17 Mar 2004 | Sgt. Zachary A. Bathon 24th Marine Expeditionary Unit

In an effort to establish standard operating procedures, Marines from 24th Marine Expeditionary Unit's Combat Service Support Element, MEU Service Support Group 24, conducted a Humanitarian Assistance exercise here March 16.

The exercise brought together Marines from every detachment in the MSSG and tested their ability to construct a humanitarian-assistance camp and process displaced people. A representative from II Marine Expeditionary Force's Special Operations Training Group was also on hand to evaluate the Marines and act as a role player for the scenario they were given.

In the scenario, the Marines of MSSG-24 were providing assistance to, among others, the children and staff of a local orphanage, after guerrilla forces had come through and destroyed their town.

"This is the first time we have done one of these," said 1st Lt. Adrien Thom of Lafayette, La., and the Humanitarian Assistance officer-in-charge. "We were pretty much working out our [Standard Operating Procedures] and coming together to accomplish the mission."

"This is one of the MSSG's three main [Special Operations Capable] missions," added Thom. "It is probably the most labor intensive and has the most moving parts because the situation out there is always changing."

The other missions in which the MSSG plays a key role are a noncombatant evacuation operation and a mass casualty operation.

Within three and a half hours of arriving at the site, the Marines of MSSG-24 had their camp up and running.  The camp, which included a security perimeter of concertina wire and 16 tents, provided everything from medical and dental care to food and supplies.

"The Marines did an outstanding job out there," said Thom. "Motivation was high and we had some great [noncommissioned officer] leadership.
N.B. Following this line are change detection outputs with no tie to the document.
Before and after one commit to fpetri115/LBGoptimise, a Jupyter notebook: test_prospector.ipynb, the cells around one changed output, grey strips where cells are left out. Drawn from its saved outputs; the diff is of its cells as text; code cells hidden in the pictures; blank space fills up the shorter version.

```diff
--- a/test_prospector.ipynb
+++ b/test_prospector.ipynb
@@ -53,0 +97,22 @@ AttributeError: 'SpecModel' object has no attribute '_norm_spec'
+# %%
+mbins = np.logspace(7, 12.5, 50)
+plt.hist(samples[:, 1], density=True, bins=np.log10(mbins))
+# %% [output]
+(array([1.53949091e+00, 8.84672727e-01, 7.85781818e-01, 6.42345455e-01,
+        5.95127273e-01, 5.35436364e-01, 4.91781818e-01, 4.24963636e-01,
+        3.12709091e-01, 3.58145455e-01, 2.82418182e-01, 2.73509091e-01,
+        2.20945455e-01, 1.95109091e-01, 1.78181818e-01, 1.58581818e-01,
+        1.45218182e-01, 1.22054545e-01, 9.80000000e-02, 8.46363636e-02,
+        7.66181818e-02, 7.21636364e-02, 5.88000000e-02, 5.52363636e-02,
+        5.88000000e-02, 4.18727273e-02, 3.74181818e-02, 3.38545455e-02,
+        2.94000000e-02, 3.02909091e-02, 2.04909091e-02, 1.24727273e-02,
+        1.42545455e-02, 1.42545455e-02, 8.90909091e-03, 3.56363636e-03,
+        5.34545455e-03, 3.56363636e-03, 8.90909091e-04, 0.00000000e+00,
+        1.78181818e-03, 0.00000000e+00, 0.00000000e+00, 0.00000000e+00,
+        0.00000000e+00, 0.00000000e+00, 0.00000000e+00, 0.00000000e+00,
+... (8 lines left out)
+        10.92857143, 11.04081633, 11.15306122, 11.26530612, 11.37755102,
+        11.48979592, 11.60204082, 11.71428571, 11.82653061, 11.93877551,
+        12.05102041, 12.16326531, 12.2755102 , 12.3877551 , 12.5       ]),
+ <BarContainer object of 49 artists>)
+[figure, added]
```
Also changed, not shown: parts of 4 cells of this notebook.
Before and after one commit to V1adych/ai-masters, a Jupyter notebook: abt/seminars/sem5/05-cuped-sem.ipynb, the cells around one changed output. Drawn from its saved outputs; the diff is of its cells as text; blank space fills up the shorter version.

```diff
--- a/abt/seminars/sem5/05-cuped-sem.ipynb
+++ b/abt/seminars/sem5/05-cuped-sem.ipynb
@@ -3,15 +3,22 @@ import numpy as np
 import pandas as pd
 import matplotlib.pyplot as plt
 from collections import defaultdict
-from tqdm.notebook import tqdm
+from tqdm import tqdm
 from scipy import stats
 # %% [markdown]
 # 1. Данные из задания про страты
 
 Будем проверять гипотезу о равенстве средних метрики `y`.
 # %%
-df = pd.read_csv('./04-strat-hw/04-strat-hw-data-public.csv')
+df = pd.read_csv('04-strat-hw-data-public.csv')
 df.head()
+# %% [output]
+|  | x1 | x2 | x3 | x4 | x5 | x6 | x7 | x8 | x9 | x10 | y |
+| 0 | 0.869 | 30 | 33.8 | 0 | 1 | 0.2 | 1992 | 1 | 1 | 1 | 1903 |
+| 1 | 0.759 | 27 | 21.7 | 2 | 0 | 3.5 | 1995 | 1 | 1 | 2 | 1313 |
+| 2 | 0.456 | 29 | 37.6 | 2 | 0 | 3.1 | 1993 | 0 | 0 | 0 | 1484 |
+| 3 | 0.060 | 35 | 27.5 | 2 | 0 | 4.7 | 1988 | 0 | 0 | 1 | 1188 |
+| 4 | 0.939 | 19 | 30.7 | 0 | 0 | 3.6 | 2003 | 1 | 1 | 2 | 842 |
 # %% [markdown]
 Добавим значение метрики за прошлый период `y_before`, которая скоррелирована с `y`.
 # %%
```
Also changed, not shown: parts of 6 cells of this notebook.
This allowed us to [adjust] as the mission required."

The exercise highlighted the MSSG's strengths and allowed them to see what areas needed improvement.

"One thing we needed to improve upon was our communications," said Thom. "But I think we will be more prepared for the next time, and now we have a good starting point to work from and room to improve."